▸ Exercise data:
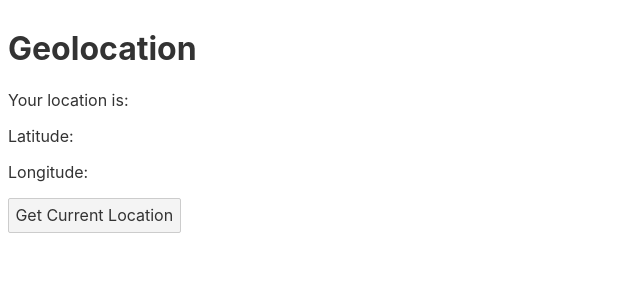
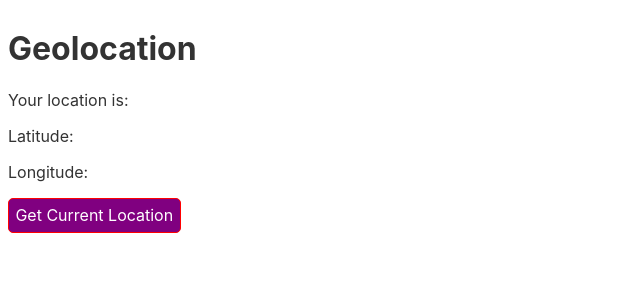
Before and after one commit to robinjac/svelte-mobile-starter, a Svelte app: page / in a window 1280 px wide. Shown: the top 300 px of the page, without its empty margins (0-640 px from the left). Built offline with nearby package versions, Linux system fonts and the light colour scheme.

Commit message:
feat: Add sass
And example showing sass in action.

```diff
--- a/package.json
+++ b/package.json
@@ -19,6 +19,7 @@
     "rollup-plugin-livereload": "^2.0.0",
     "rollup-plugin-svelte": "^6.0.1",
     "rollup-plugin-terser": "^7.0.2",
+    "sass": "^1.27.0",
     "svelte": "^3.29.0",
     "svelte-check": "^1.0.55",
     "svelte-preprocess": "^4.3.2",
--- a/src/App.svelte
+++ b/src/App.svelte
@@ -20,3 +20,20 @@
 		Get Current Location
 	</button>
 </div>
+
+<style type="text/scss">
+	$borderColor: red;
+
+	button {
+		border: 1px solid $borderColor;
+		border-radius: 5px;
+		background-color: purple;
+		color: white;
+		cursor: pointer;
+
+		&:active {
+			background-color: rgb(190, 0, 190);
+		}
+	}
+
+</style>
```
Also changed, not shown: 1 other file (tests, documents, lock files or other folders).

▸ Work to complete:
Write out all of the records above. Keep them exact and leave out the pictures.

▸ Result:
Before and after one commit to robinjac/svelte-mobile-starter, a Svelte app: page / in a window 1280 px wide. Shown: the top 300 px of the page, without its empty margins (0-640 px from the left). Built offline with nearby package versions, Linux system fonts and the light colour scheme.

Commit message:
feat: Add sass
And example showing sass in action.

```diff
--- a/package.json
+++ b/package.json
@@ -19,6 +19,7 @@
     "rollup-plugin-livereload": "^2.0.0",
     "rollup-plugin-svelte": "^6.0.1",
     "rollup-plugin-terser": "^7.0.2",
+    "sass": "^1.27.0",
     "svelte": "^3.29.0",
     "svelte-check": "^1.0.55",
     "svelte-preprocess": "^4.3.2",
--- a/src/App.svelte
+++ b/src/App.svelte
@@ -20,3 +20,20 @@
 		Get Current Location
 	</button>
 </div>
+
+<style type="text/scss">
+	$borderColor: red;
+
+	button {
+		border: 1px solid $borderColor;
+		border-radius: 5px;
+		background-color: purple;
+		color: white;
+		cursor: pointer;
+
+		&:active {
+			background-color: rgb(190, 0, 190);
+		}
+	}
+
+</style>
```
Also changed, not shown: 1 other file (tests, documents, lock files or other folders).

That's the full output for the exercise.